The Tabatière system was developed from 1864 as a way to convert numerous muzzle-loading weapons (usually Minié rifles) into breech-loading ones, in a process similar to that of the Snider-Enfield in Great Britain or the Springfield Model 1866 in the United States. The name "Tabatière" comes from the fact that the breech-loading mechanism looked like a snuff box.
Most of the conversion work had been accomplished by the time of the Franco-Prussian War. By July 1870, roughly 358.000 rifles had been converted, while 1.4 million muzzleloaders stayed in their original configuration.
The ammunition was a center fire cartridge closely resembling a shortened 12 gauge shotgun shell.

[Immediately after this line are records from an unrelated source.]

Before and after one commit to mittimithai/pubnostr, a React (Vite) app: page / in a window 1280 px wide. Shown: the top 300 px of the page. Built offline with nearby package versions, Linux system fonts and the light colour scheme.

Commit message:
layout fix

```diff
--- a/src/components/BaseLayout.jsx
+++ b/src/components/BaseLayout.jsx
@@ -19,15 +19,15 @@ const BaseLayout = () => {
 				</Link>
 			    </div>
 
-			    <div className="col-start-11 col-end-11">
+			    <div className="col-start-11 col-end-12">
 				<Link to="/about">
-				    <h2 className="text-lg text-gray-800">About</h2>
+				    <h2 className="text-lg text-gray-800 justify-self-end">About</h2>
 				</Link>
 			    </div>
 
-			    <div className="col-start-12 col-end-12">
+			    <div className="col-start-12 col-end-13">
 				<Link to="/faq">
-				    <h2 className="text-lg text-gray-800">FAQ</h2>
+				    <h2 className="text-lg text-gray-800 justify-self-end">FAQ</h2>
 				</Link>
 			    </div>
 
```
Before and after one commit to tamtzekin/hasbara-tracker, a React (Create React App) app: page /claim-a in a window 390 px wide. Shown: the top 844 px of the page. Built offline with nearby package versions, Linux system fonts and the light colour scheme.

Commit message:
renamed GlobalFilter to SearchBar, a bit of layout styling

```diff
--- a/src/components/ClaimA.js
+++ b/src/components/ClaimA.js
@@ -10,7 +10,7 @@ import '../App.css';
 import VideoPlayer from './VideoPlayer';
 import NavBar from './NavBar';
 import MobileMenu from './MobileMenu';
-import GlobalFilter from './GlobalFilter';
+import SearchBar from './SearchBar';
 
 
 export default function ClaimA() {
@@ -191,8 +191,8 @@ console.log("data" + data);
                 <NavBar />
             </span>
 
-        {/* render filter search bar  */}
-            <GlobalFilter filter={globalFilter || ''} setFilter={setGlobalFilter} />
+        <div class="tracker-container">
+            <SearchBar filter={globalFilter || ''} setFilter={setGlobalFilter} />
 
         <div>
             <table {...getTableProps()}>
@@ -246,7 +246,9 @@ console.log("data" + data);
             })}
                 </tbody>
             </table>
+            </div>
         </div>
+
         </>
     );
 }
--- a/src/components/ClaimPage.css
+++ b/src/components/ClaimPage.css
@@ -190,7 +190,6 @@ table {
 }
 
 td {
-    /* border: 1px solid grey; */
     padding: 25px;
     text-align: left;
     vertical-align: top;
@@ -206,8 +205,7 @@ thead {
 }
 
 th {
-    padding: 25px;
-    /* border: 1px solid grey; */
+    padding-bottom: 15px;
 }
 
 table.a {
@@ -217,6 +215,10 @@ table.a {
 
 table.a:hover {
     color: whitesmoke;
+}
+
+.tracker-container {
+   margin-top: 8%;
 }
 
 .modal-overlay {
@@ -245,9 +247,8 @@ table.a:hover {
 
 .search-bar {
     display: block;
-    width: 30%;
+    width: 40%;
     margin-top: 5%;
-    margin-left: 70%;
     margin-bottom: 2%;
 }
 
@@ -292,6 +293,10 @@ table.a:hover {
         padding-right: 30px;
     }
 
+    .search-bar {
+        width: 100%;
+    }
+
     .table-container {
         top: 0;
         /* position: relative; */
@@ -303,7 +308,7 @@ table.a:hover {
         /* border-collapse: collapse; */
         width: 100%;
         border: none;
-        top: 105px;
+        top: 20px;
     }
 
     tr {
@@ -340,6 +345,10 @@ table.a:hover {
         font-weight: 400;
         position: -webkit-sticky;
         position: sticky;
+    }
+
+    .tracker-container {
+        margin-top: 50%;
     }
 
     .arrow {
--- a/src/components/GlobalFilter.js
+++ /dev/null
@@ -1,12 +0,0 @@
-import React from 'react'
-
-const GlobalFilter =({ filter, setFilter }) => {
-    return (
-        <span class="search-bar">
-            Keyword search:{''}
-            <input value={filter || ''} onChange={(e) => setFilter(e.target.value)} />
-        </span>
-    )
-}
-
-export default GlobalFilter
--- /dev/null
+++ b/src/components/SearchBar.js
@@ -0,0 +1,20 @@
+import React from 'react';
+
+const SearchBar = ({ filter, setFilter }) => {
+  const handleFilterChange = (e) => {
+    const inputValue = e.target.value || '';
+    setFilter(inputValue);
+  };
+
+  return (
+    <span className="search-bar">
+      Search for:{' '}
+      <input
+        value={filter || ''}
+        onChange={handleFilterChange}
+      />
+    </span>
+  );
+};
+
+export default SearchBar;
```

This weapon system was recognized as ballistically inferior to the Chassepot rifle, therefore it was used by second line troops and in defensive roles.
These are commonly encountered today as "Zulu Guns", after rifles were converted into shotguns and sold cheaply in the early 1900s
| French Army rifle